American Vernacular and Prejudice
August 28, 2006 § 4 Comments
Most of you have probably noticed by the posts on this blog that I find history very interesting. History reveals what we should know about places, people and circumstances. However, in the case of African-American’s history what I find most interesting is their own resistance to the truths of their history and the denial that one of their greatest achievments historically was an Islamic society and the production of Islamic Scholars. This fact is rarely discussed within the classroom setting. With this on my mind while sorting through my news feeds, as I do daily, I stumbled upon a review of three books by Hazel Rowley:
- Middle Passages: African American Journey’s to Africa 1787-2005 (J. Campbell)
- American Africans in Ghana: Black Expatriates and the Civil Rights Era (K. Gaines)
- Black Gold of the Sun: Searching for Home in Africa and Beyond (E. Eshun)
Rowley, highlights a story from “Middle Passages” that discusses a historical account of a Muslim who was
unjustly captured and sold into slavery. This story was what originally caught my attention. However, the events in this story are not the only occurences of African Muslims being sold into slavery and sent to the Americas. In fact there are many accounts of Africans of Noble and upper class birth being captured and sold into slavery; eventually ending up in the Americas as a field-hand or plantation worker. For example, sources say that an estimated 5 million Africans within the Trans-Atlantic Slave Trade were Muslims. Rowley gives the details of this particular story when she writes,
“In 1730 Ayuba Suleiman Diallo, a highborn Muslim man in West Africa, made a 200-mile trek to a place on the Gambia River where an English ship was anchored. He had slaves to sell, but the English captain was not prepared to pay enough, and Ayuba continued south into Mandinke territory. He exchanged his slaves for cattle and set off for home, unaware that he was being followed. He was waylaid. His captors shaved his head and beard.

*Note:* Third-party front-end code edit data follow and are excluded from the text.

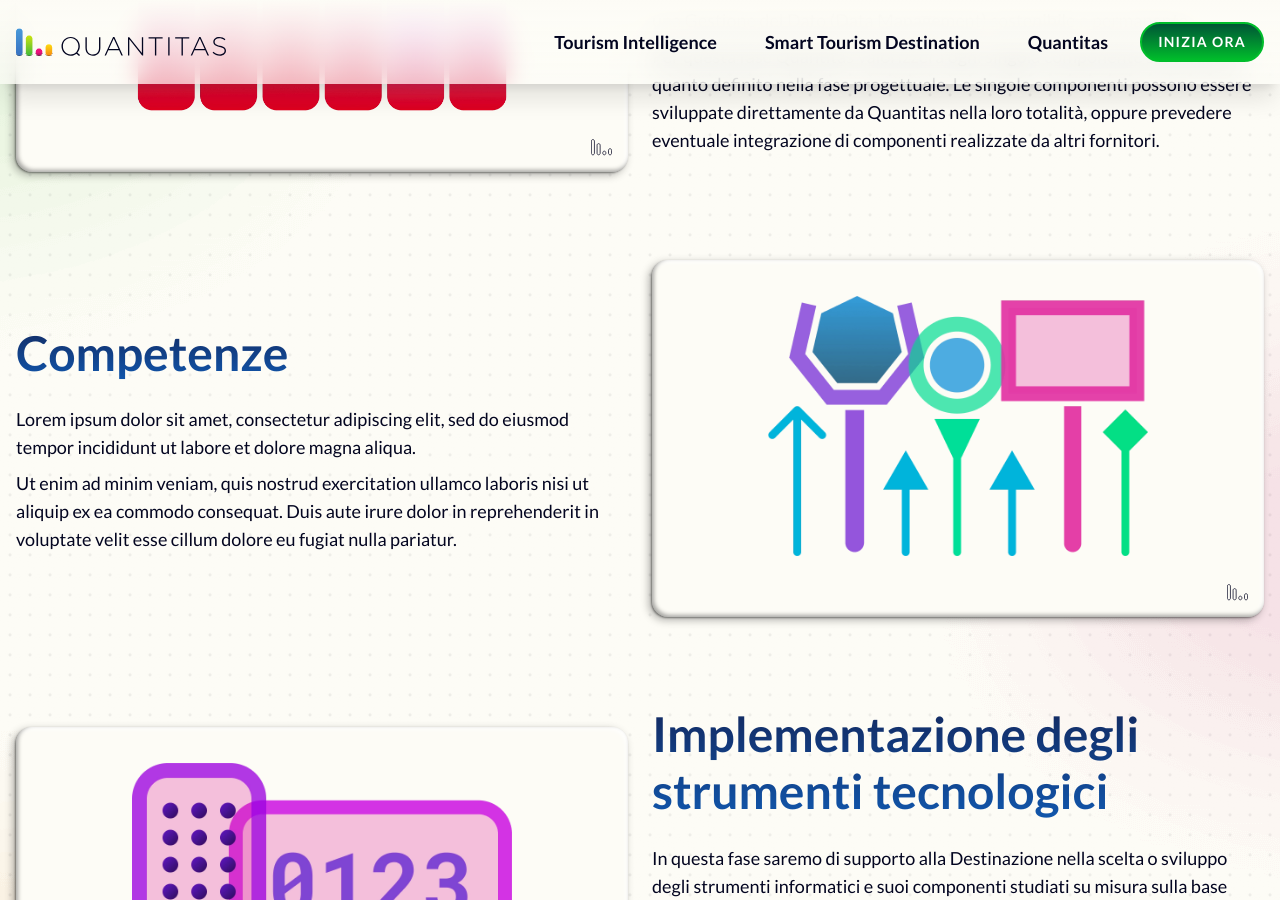
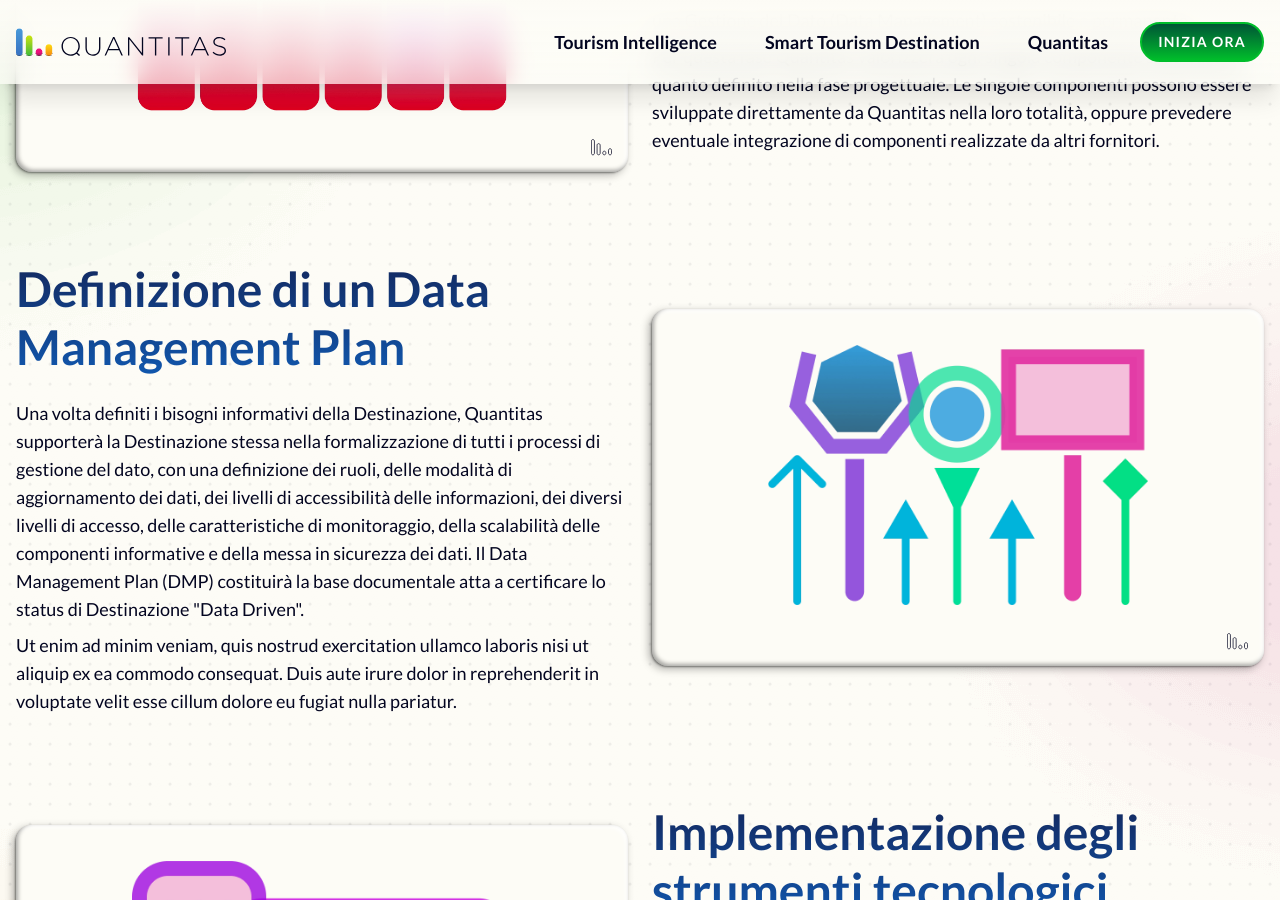
Before and after one commit to Quantitas-srl-org/tourism_promo, a Jekyll site: the page built from index.markdown, in a window 1280 px wide and 900 px high, scrolled down 3361 px. Built offline with Jekyll 4.4.1, drawn with Linux system fonts in a browser that asks for light colours; some web fonts are replaced.

Commit message:
Update index.markdown

```diff
--- a/index.markdown
+++ b/index.markdown
@@ -58,9 +58,9 @@ section-c-list-2-p-1: >-
 section-c-list-2-p-2: >-
   Per questa fase Quantitas valorizzerà ogni singola componente sulla base di quanto definito nella fase progettuale. Le singole componenti possono essere
   sviluppate direttamente da Quantitas nella loro totalità, oppure prevedere eventuale integrazione di componenti realizzate da altri fornitori.
-section-c-list-3-h3: Competenze
+section-c-list-3-h3: Definizione di un Data Management Plan
 section-c-list-3-p-1: >-
-  Lorem ipsum dolor sit amet, consectetur adipiscing elit, sed do eiusmod tempor incididunt ut labore et dolore magna aliqua.
+  Una volta definiti i bisogni informativi della Destinazione, Quantitas supporterà la Destinazione stessa nella formalizzazione di tutti i processi di gestione del dato, con una definizione dei ruoli, delle modalità di aggiornamento dei dati, dei livelli di accessibilità delle informazioni, dei diversi livelli di accesso, delle caratteristiche di monitoraggio, della scalabilità delle componenti informative e della messa in sicurezza dei dati. Il Data Management Plan (DMP) costituirà la base documentale atta a certificare lo status di Destinazione "Data Driven".
 section-c-list-3-p-2: >-
   Ut enim ad minim veniam, quis nostrud exercitation ullamco laboris nisi ut aliquip ex ea commodo consequat. Duis aute irure dolor in reprehenderit in voluptate velit esse cillum dolore eu fugiat nulla pariatur.
 section-c-list-4-h3: Implementazione degli strumenti tecnologici
```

Back at the English ship on the Gambia, the English captain recognized him but apparently had no qualms about loading him on board as part of his human cargo. Ayuba would find himself working on a tobacco plantation in Maryland.” (H. Rowley, The Nation)
The article goes on to describe the African-American impressions of Africa over the years. Most of which I could not relate to, however in Rowley’s conclusion she did identify a point that I would like to highlight here on Wa Salaam. The issue of racism, racism is not described in terms that bypass culture and language. In fact the expression of racism is colored (no pun intended) by the culture and language which it grows from, although the underlying injustice is the same everywhere.
In America for example, the definitions of White and Black are used so often yet the terms themselves are so limited. I often wonder what defines a White person? Is it skin color or heritage? Although I have lived in the US all of my life, I am not sure what this term actually means. If you are fair skinned Egyptian are you White? I don’t think so, so clearly White means of European origin.
Conversely, if you are a fair skinned Egyptian, are you Black? These labels are weak and ambiguous yet their acceptance and use here in the US supports ideas that I have suggested previously on Wa Salaam (see here). Interestingly, Rowley concludes her article with a similar question, where she beckons those considered White to quantify this term and its associations, she insinuates that prejudice in our daily lives could be subdued as a result of this knowledge when she writes,
“What does it mean to be white? It’s time that white people asked themselves the sorts of questions with which people of African descent have wrestled for centuries. Eshun seems to be referring to that righteous complacency and sense of superiority one witnesses every day in the modern world–from the conduct of foreign policy to daily interactions between nonwhites and whites. I can’t help thinking that if we all tormented ourselves with these sorts of questions, the world might be less ignorant, less polarized, less hateful, less bellicose.” (H. Rowley, The Nation)
In conclusion, although this divisive language may be too deeply embedded in the culture of this country to dissolve, it is thought provoking and deserves some attention even if only a couple of views on this blog.